Web interface edit records
[Start of section]

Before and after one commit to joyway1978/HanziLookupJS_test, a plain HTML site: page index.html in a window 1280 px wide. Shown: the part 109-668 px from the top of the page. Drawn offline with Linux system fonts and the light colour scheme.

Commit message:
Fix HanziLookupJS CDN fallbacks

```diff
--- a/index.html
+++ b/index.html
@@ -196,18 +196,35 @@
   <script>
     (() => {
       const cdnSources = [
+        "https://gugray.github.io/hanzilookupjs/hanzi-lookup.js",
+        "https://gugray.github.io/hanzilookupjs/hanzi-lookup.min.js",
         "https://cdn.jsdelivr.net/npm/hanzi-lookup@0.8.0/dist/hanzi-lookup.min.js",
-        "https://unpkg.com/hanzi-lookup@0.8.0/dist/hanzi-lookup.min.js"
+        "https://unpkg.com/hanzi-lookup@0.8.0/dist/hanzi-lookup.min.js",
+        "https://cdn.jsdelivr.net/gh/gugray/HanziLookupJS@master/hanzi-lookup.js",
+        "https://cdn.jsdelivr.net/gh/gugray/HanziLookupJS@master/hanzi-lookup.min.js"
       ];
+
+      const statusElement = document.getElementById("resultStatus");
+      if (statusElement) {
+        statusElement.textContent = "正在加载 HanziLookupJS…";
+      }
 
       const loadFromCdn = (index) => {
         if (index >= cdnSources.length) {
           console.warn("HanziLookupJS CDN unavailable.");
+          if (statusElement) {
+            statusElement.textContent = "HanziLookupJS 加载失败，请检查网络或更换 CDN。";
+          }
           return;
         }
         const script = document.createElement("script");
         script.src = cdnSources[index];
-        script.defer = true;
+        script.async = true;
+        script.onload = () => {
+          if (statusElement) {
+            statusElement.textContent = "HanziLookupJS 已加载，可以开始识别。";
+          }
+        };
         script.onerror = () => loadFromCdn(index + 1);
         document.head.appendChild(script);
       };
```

[End of section]
[Start of section]

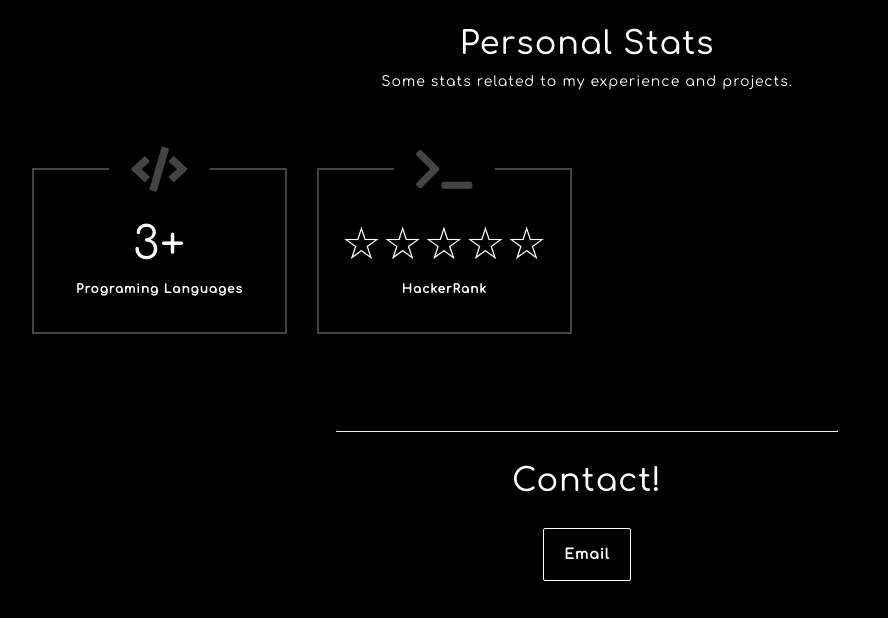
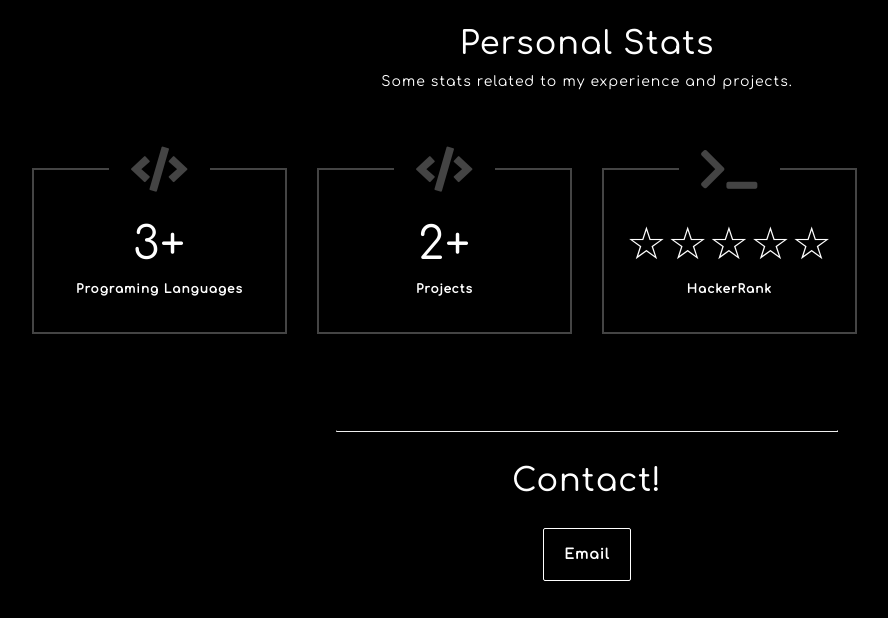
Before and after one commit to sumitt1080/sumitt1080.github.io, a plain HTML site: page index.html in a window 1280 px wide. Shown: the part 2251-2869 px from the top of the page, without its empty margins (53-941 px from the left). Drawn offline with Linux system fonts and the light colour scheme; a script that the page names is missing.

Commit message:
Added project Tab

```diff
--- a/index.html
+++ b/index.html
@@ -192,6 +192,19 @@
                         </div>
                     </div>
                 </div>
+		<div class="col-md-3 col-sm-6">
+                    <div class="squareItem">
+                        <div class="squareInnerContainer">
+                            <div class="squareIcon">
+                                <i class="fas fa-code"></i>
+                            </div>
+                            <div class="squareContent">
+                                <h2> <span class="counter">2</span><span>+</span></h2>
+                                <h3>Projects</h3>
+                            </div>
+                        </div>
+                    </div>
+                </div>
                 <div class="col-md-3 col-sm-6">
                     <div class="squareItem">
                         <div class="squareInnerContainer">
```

[End of section]

• **THE TASK**: Where a line of the data contains "unpkg", copy that line.

• **ANSWER TO THIS EXERCISE**:
-        "https://unpkg.com/hanzi-lookup@0.8.0/dist/hanzi-lookup.min.js"
+        "https://unpkg.com/hanzi-lookup@0.8.0/dist/hanzi-lookup.min.js",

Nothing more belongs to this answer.